National at Livingston, 1979

“Livingston was a new venue for the Scottish cross-country championships on Saturday.   It provided a tough but rutted trail exposed to near-Arctic temperatures.   But later on there was some splendid broth – Scotch of course – in the community centre, and through it all a worthy senior champion emerged.   A few days before the championships Nat Muir, the 1978 junior champion, told me how confident he was feeling about running in his first senior championship.   His mileage was up to the mark, his speed and stamina work impressive, all he needed was some reasonably firm ground and the title was his.   Firm ground he was given – so hard in fact that a few gave up in pain after having gone over on ankles whose ligaments were unable to resist the terrible pounding.”   That was the accurate description of the course and conditions faced by the runners in February 1979 in Livingston.

The ‘tough but rutted’ description was a good one.   It was a genuine cross country trail with varied surfaces, varied gradients and obstacles but with the added difficulties of ground frozen hard, rocks – not just big stones – sticking up and immoveable at places.   The bitingly cold weather did not help either.   The map of the course, drawn up by noted orienteer Martin Hyman, included contour lines.   Had the runners known what they were, their plans for the afternoon might not have included a cross country race.   Have a look at this and try to estimate the gradients and general topography.

Colin Shields in his “Whatever the Weather” described the situation thus.   “The races were held in bitter, arctic conditions over a tough course made difficult by ice hard, rutted underfoot conditions.”   The pictures on the page so far illustrate how cold it was – runners in a national championship wearing long sleeved tops under their vests, hats, gloves and a couple with old socks on their hands (the story is that unlike gloves, they keep all your fingers together and so warmer than if they were separated!)

The race almost didn’t go ahead because of a dispute involving the local school janitors.   Shields again: “The Union was given a special dispensation by the National Union of Public Employees, which allowed the janitor at Deans Community High School to waive the overtime ban and open up the school on the Saturday for changing facilities for the 1800 entrants in the five championship races.”

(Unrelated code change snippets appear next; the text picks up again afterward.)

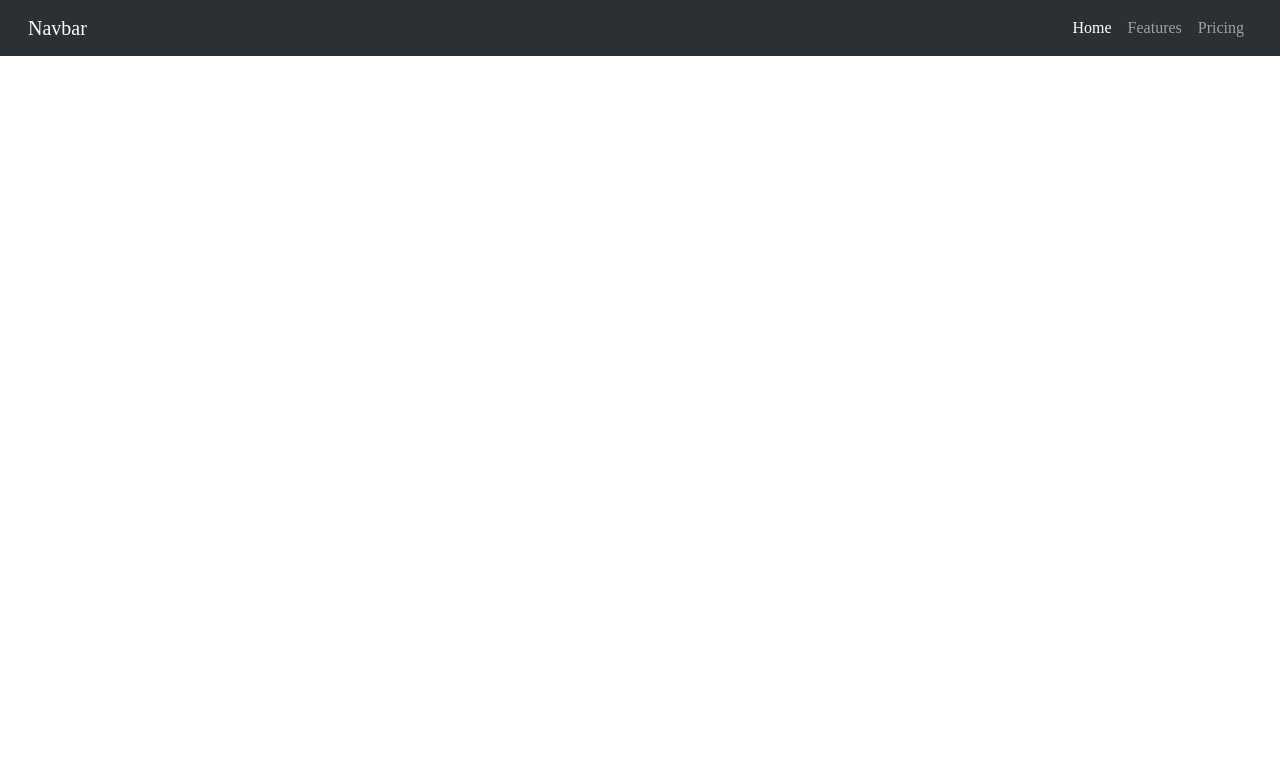
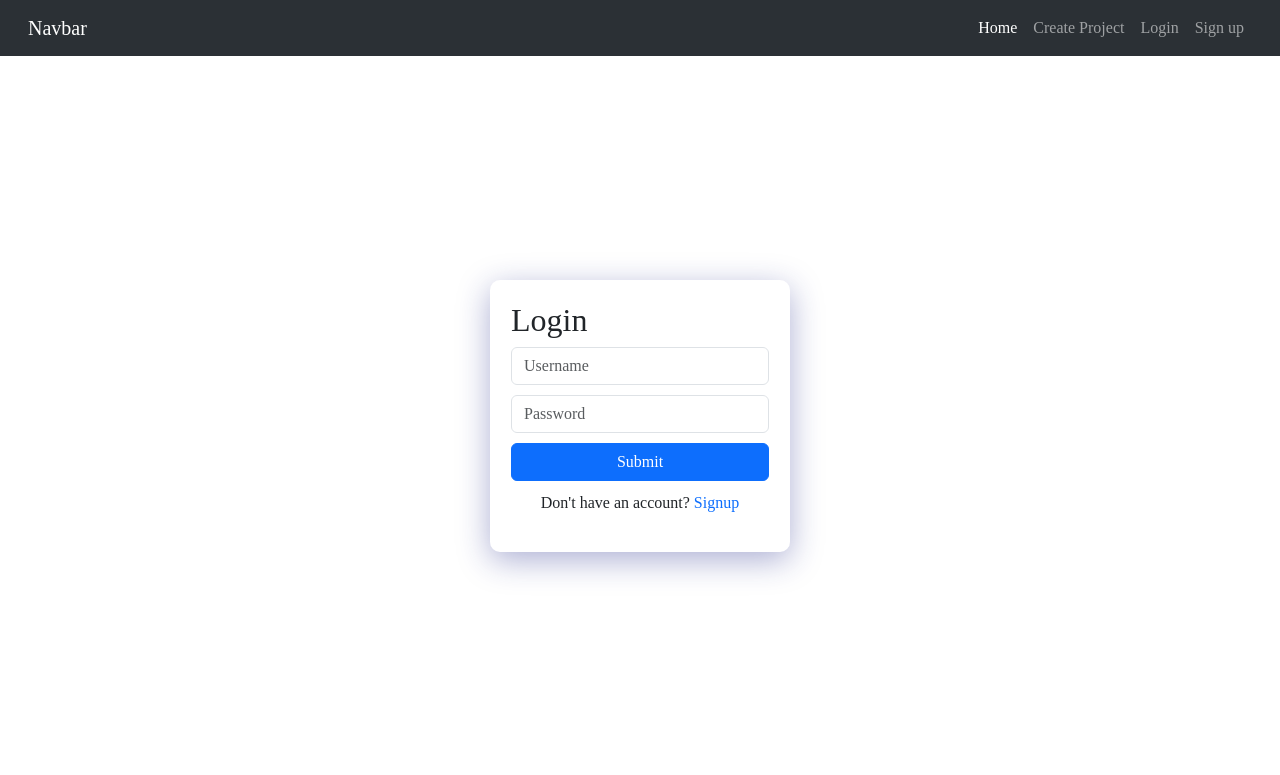
Before and after one commit to night-coder-vrs/my-flask-code, a Flask app: template templates/login.html in a window 1280 px wide. Shown: the top 775 px of the page. Run offline with Flask 3, Linux system fonts and the light colour scheme; the template is opened without the code that fills it: values that come from a table or form of the project are taken from there, others are empty; some libraries are stand-ins or nearby versions; some web fonts are replaced.

Commit message:
Login and Sign up page and their webforms

```diff
--- a/application.py
+++ b/application.py
@@ -1,12 +1,30 @@
 from flask import Flask, render_template, flash
+from models import User, Project, Task, Team, Comment
+from webforms import LoginForm, SignupForm
 
 app = Flask(__name__)
 app.config['SECRET_KEY'] = 'dbmsproject469539'
 
 # Home page - Index
-@app.route('/')
+@app.route("/")
 def index():
     return render_template('index.html')
+
+
+
+@app.route("/login")
+
+def login():
+    form = LoginForm()
+    return render_template("login.html",
+                           form=form)
+
+@app.route("/signup")
+
+def signup():
+    form = SignupForm()
+    return render_template("signup.html",
+                           form=form)
 
 
 # Auto Server running
--- a/static/css/style.css
+++ b/static/css/style.css
@@ -4,5 +4,54 @@
 }
 
 * {
+    margin: 0;
+    padding: 0;
+    box-sizing: border-box;
     font-family: SF_Pro_Display;
 }
+
+.custome-container {
+    width: 100%;
+    height: 90vh;
+    display: flex;
+    justify-content: center;
+    align-items: center;
+}
+
+/* .glass-container {
+    width: 300px;
+    padding: 20px;
+    background: rgba(255, 255, 255, 0.8);
+    border-radius: 10px;
+    box-shadow: 0px 0px 10px rgba(0, 0, 0, 0.2);
+} */
+
+.glass-container {
+    width: 300px;
+    padding: 20px;
+    background: rgba( 255, 255, 255, 0 );
+    box-shadow: 0 8px 32px 0 rgba( 31, 38, 135, 0.37 );
+    backdrop-filter: blur( 20px );
+    -webkit-backdrop-filter: blur( 20px );
+    border-radius: 10px;
+    border: 1px solid rgba( 255, 255, 255, 0.18 );
+}
+
+input {
+    width: 100%;
+    padding: 10px;
+    margin-bottom: 10px;
+    border: none;
+    border-bottom: 1px solid #ccc;
+}
+
+.custome-form {
+    display: flex;
+    flex-direction: column;
+    justify-content: center;
+    align-items: center;
+}
+
+.auth {
+    text-decoration: none;
+}
--- a/templates/base.html
+++ b/templates/base.html
@@ -19,8 +19,11 @@
           <div class="collapse navbar-collapse justify-content-end" id="navbarNavAltMarkup">
             <div class="navbar-nav">
               <a class="nav-link active" aria-current="page" href="#">Home</a>
-              <a class="nav-link" href="#">Features</a>
-              <a class="nav-link" href="#">Pricing</a>
+              <a class="nav-link" href="#">Create Project</a>
+
+              <a class="nav-link" href="{{ url_for('login') }}">Login</a>
+              <a class="nav-link" href="{{ url_for('signup') }}">Sign up</a>
+
             </div>
           </div>
         </div>
--- a/templates/index.html
+++ b/templates/index.html
@@ -2,6 +2,6 @@
 
 {% block content %}
 
-
+    <h1>Hello World</h1>
 
 {% endblock %}
--- a/templates/login.html
+++ b/templates/login.html
@@ -1,7 +1,17 @@
 {% extends "base.html" %}
 
 {% block content %}
-
-
-
+    <div class="custome-container">
+        <div class="glass-container">
+            <h2>Login</h2>
+            <form class="custome-form" method="POST" action="{{ url_for('login') }}">
+                {{ form.hidden_tag() }}
+                {{ form.username(class="form-control", placeholder="Username") }}
+                {{ form.password(class="form-control", placeholder="Password") }}
+                {{ form.submit(class="btn btn-primary") }}
+                <!-- <button type="submit" class="btn btn-primary">Login</button> -->
+                <p>Don't have an account? <a class="auth" href="{{ url_for('signup') }}">Signup</a></p>
+            </form>
+        </div>
+    </div>
 {% endblock %}
--- /dev/null
+++ b/webforms.py
@@ -0,0 +1,94 @@
+from flask_wtf import FlaskForm
+from wtforms import StringField, SubmitField, PasswordField, EmailField, BooleanField, ValidationError, TextAreaField
+from wtforms.validators import DataRequired, EqualTo, Length, Email
+from wtforms.widgets import TextArea
+# from flask_ckeditor import CKEditorField
+from flask_wtf.file import FileField
+
+# Create A Search Form
+class SearchForm(FlaskForm):
+	searched = StringField("Searched", validators=[DataRequired()])
+	submit = SubmitField("Submit")
+
+
+# Create Login Form
+class LoginForm(FlaskForm):
+	username = StringField("Username", validators=[DataRequired()])
+	password = PasswordField("Password", validators=[DataRequired()])
+	submit = SubmitField("Submit")
+
+# Create Signup Form
+class SignupForm(FlaskForm):
+	username = StringField("Username", validators=[DataRequired()])
+	password = PasswordField("Password", validators=[DataRequired()])
+	con_password = PasswordField("Password", validators=[DataRequired()])
+	email = EmailField("Email", validators=[DataRequired(), Email()])
+	submit = SubmitField("Submit")
+
+
+# Create a Posts Form
+# class PostForm(FlaskForm):
+# 	title = StringField("Title", validators=[DataRequired()])
+# 	#content = StringField("Content", validators=[DataRequired()], widget=TextArea())
+# 	# content = CKEditorField('Content', validators=[DataRequired()])
+
+# 	#author = StringField("Author")
+# 	slug = StringField("Slug", validators=[DataRequired()])
+# 	submit = SubmitField("Submit")
+
+# Create a Form Class
+# class UserForm(FlaskForm):
+# 	name = StringField("Name", validators=[DataRequired()])
+# 	username = StringField("Username", validators=[DataRequired()])
+# 	email = StringField("Email", validators=[DataRequired()])
+# 	favorite_color = StringField("Favorite Color")
+# 	about_author = TextAreaField("About Author")
+# 	password_hash = PasswordField('Password', validators=[DataRequired(), EqualTo('password_hash2', message='Passwords Must Match!')])
+# 	password_hash2 = PasswordField('Confirm Password', validators=[DataRequired()])
+# 	profile_pic = FileField("Profile Pic")
+# 	submit = SubmitField("Submit")
+
+# class PasswordForm(FlaskForm):
+# 	email = StringField("What's Your Email", validators=[DataRequired()])
+# 	password_hash = PasswordField("What's Your Password", validators=[DataRequired()])
+# 	submit = SubmitField("Submit")
+
+# Create a Form Class
+# class NamerForm(FlaskForm):
+# 	name = StringField("What's Your Name", validators=[DataRequired()])
+# 	submit = SubmitField("Submit")
+
+	# BooleanField
+	# DateField
+	# DateTimeField
+	# DecimalField
+	# FileField
+	# HiddenField
+	# MultipleField
+	# FieldList
+	# FloatField
+	# FormField
+	# IntegerField
+	# PasswordField
+	# RadioField
+	# SelectField
+	# SelectMultipleField
+	# SubmitField
+	# StringField
+	# TextAreaField
+
+	## Validators
+	# DataRequired
+	# Email
+	# EqualTo
+	# InputRequired
+	# IPAddress
+	# Length
+	# MacAddress
+	# NumberRange
+	# Optional
+	# Regexp
+	# URL
+	# UUID
+	# AnyOf
+	# NoneOf
```
Also changed, not shown: models.py (added, +49 -0 lines), templates/signup.html (+15 -3 lines).
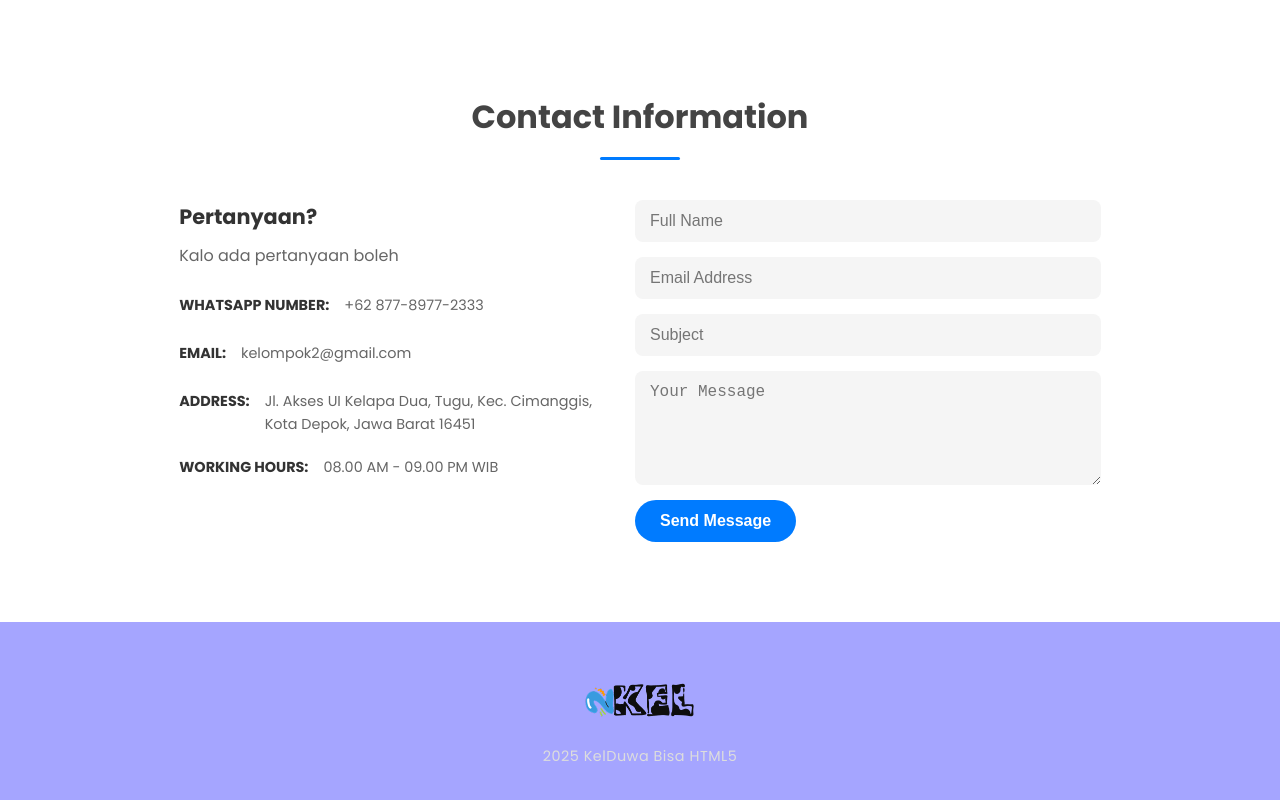
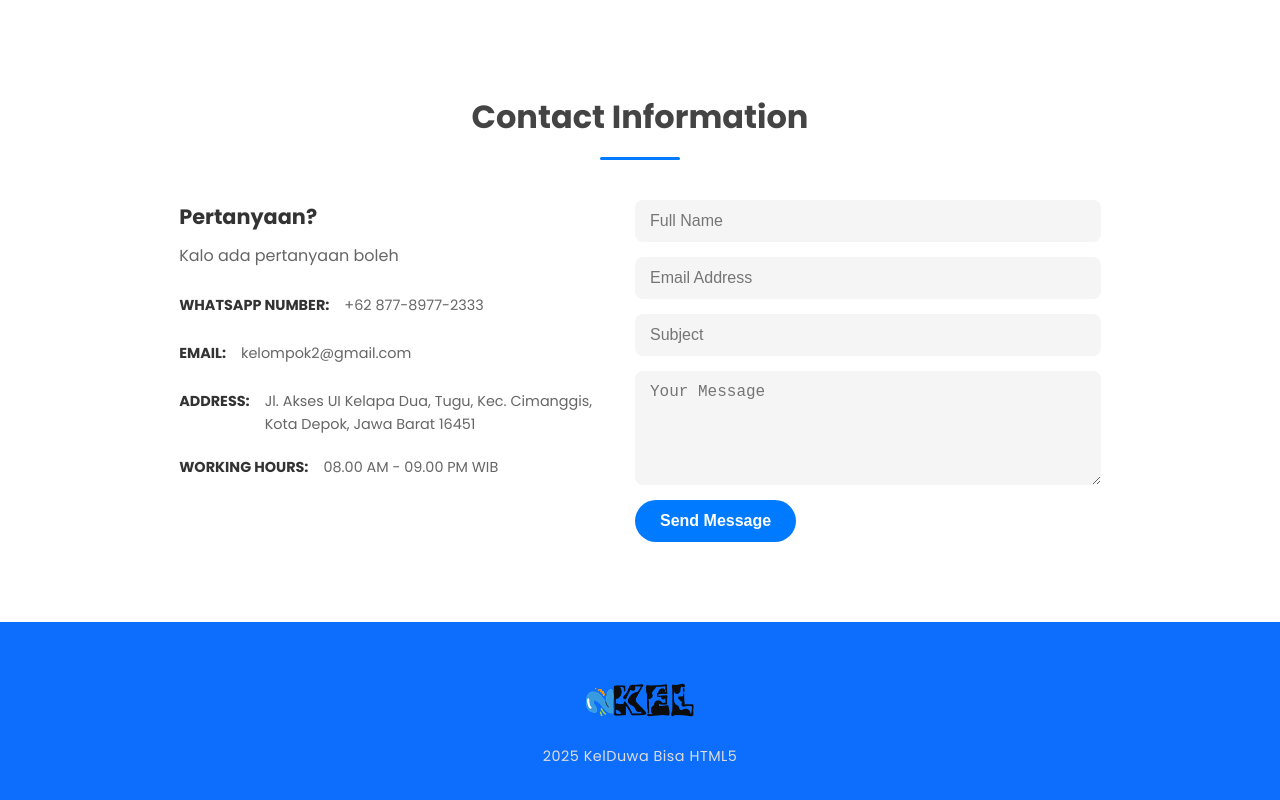
Before and after one commit to khansagyna/infortech, a plain HTML site: page index.html in a window 1280 px wide. Shown: the part 2517-3317 px from the top of the page. Drawn offline with Linux system fonts and the light colour scheme.

Commit message:
refactor: change color

```diff
--- a/style.css
+++ b/style.css
@@ -381,7 +381,7 @@ button:hover {
 
 /* ==== FOOTER ==== */
 .footer {
-  background: #a5a5ff;
+  background: #0d6efd;
   color: #fff;
   text-align: center;
   padding: 50px 20px;
```
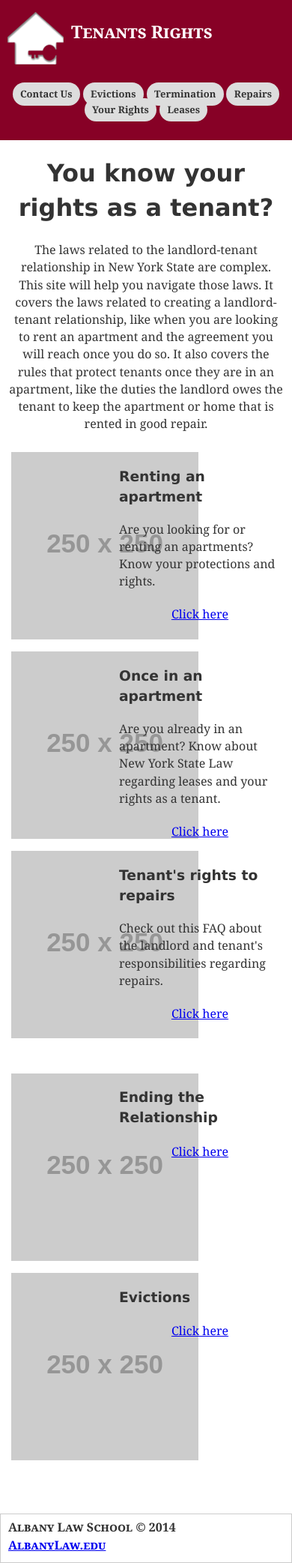
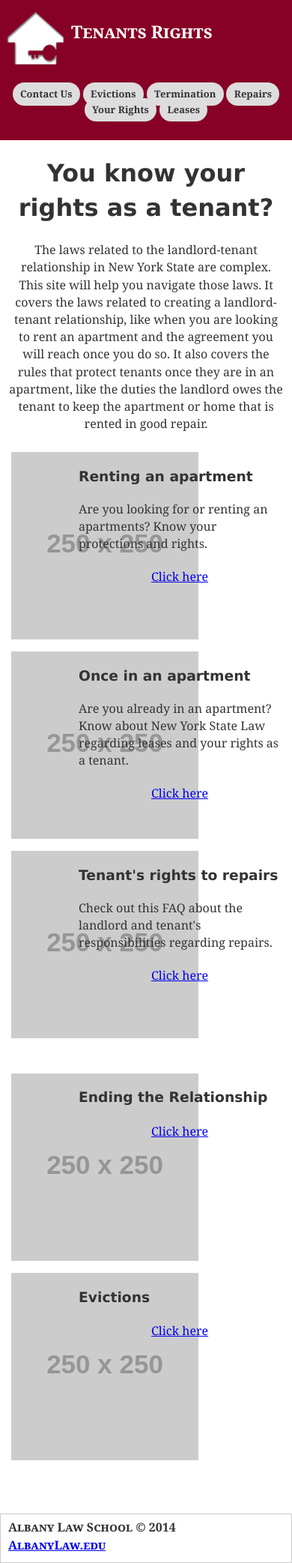
Before and after one commit to iinf362/team5, a Jekyll site: the page built from index.html, in a window 390 px wide. Shown: the whole page at 75% size. Built offline with Jekyll 4.4.1, drawn with Linux system fonts in a browser that asks for light colours.

Commit message:
Update style.css

```diff
--- a/css/style.css
+++ b/css/style.css
@@ -310,11 +310,11 @@ p.welcome-text, .welcome-title{
 
 	.section-image{
 		float: left;
-		width: 40%;
+		width: 25%;
 	}
 
 	.section-text{
-		width: 60%;
+		width: 75%;
 		float: right;
 	}
 
```
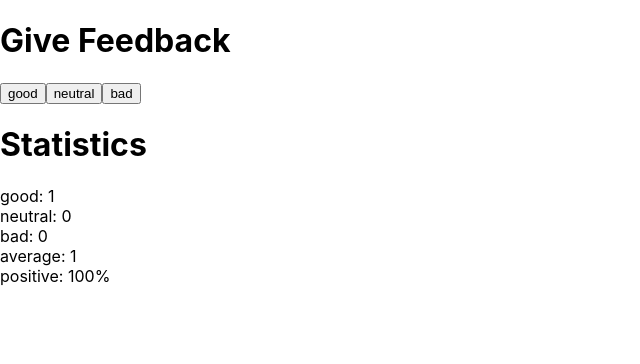
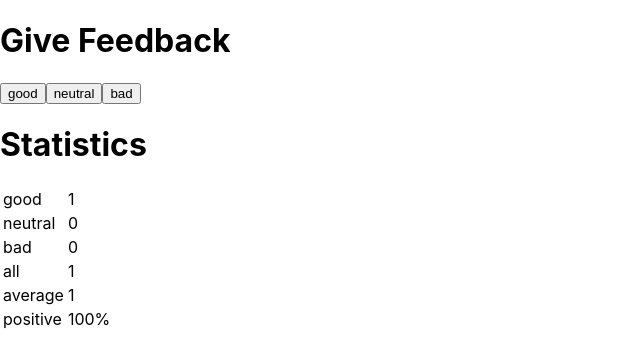
Before and after one commit to hamlet10/FullStackOpen, a React (Create React App) app in the folder part1/1.6-1.14-unicafe/: page / in a window 1280 px wide. Both pictures are taken after a click on the button "good". Shown: the top 364 px of the page, without its empty margins (0-640 px from the left). Built offline with nearby package versions, Linux system fonts and the light colour scheme.

Commit message:
1.11*: unicafe step6

```diff
--- a/part1/1.6-1.14-unicafe/src/App.js
+++ b/part1/1.6-1.14-unicafe/src/App.js
@@ -14,18 +14,41 @@ const Statistics = (prop) => {
   if (good !== 0 || neutral !== 0 || bad !== 0) {
     return (
       <div>
-        <h1>Statistics</h1>
-        <StatisticsLine text={'good'} value={good}/>
-        <StatisticsLine text={'neutral'} value={neutral}/>
-        <StatisticsLine text={'bad'} value={bad}/>
-        <StatisticsLine text={'average'} value={isNaN((good - bad) / all) ? 0 : (good - bad) / all}/>
-        <StatisticsLine text={'positive'} value={isNaN((good / all) * 100)? 0 + '%' : (good / all) * 100 + '%'} />
+        <table>
+          <tbody>
+            <tr>
+              <StatisticsLine text={"good"} value={good} />
+            </tr>
+            <tr>
+              <StatisticsLine text={"neutral"} value={neutral} />
+            </tr>
+            <tr>
+              <StatisticsLine text={"bad"} value={bad} />
+            </tr>
+            <tr>
+              <StatisticsLine text={"all"} value={all} />
+            </tr>
+            <tr>
+              <StatisticsLine
+                text={"average"}
+                value={isNaN((good - bad) / all) ? 0 : (good - bad) / all}
+              />
+            </tr>
+            <tr>
+              <StatisticsLine
+                text={"positive"}
+                value={
+                  isNaN((good / all) * 100) ? 0 + "%" : (good / all) * 100 + "%"
+                }
+              />
+            </tr>
+          </tbody>
+        </table>
       </div>
     );
   } else {
     return (
       <div>
-        <h1>Statistics</h1>
         <div>No Feedback given</div>
       </div>
     );
@@ -36,10 +59,13 @@ const StatisticsLine = (props) => {
   const text = props.text;
   const value = props.value;
 
-  return(
-    <div>{text}: {value}</div>
+  return (
+    <>
+      <td>{text}</td>
+      <td>{value}</td>
+    </>
   );
-}
+};
 
 const App = () => {
   // save clicks of each button to its own state
@@ -69,6 +95,7 @@ const App = () => {
       <Button handelClick={handelGood} text="good" />
       <Button handelClick={handelNeutral} text="neutral" />
       <Button handelClick={handelBad} text="bad" />
+      <h1>Statistics</h1>
       <Statistics good={good} neutral={neutral} bad={bad} all={all} />
     </div>
   );
```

So after all that how did the race go?   

The story of the race was simply told.   Ron Marshall in the “Glasgow Herald” gave the facts as follows.

“Muir’s performance in bitter conditions was quite astounding.   As each of the four big laps unwound he became faster each time – 8 min 32 sec, 8:27, 8:21 and finally 8:17.   By that time Lawrie Spence, his most dogged companion in the early stages, had been left nearly half a minute behind, himself ultimately 23 seconds clear of the third man, Jim Brown.”

The first 30 of the 255 to finish the course were: 

The complete result – place, number, name, club and time – for them all can be found at

Colin Youngson ran for Edinburgh Southern Harriers that day. His club won the team championship (and retained it in 1980). In a diary, he wrote: Scottish Senior National at Livingston. ESH: Ian Elliot 9th, Dave Logue 10th, Ian Orton 15th, Allister Hutton 19th, Me 29th, Martin Craven 30th. (Evan Cameron 36th). Winning total 112 points (from EAC 172). Terrible icy rutted conditions. Hilly. Sore legs and feet. Very cold wind – almost blind in one eye. Bumpy. Lost eight places in the last lap. Disappointing personally but just adequate. Won the team at last, though! (after contributing to three team silver medals).”

But infairness to Colin, it was a real high quality field – check the website address above – with quality international athletes being placed outside the first 50 of the 255 finishers.

Alex Jackson also shared some memories of the day: 

  1.  Seeing an unhappy Alastair Hutton going up the funnel, he had won at Bellahouston in 1978 and was 19th at Livingston.   However he was fourth counter for the winning ESH team.
  2.  Other facts:   Robert Hawkins won the U15 boys race, his one and only National win.
  3. The Community school was demolished around 10 years ago, a new school built close by.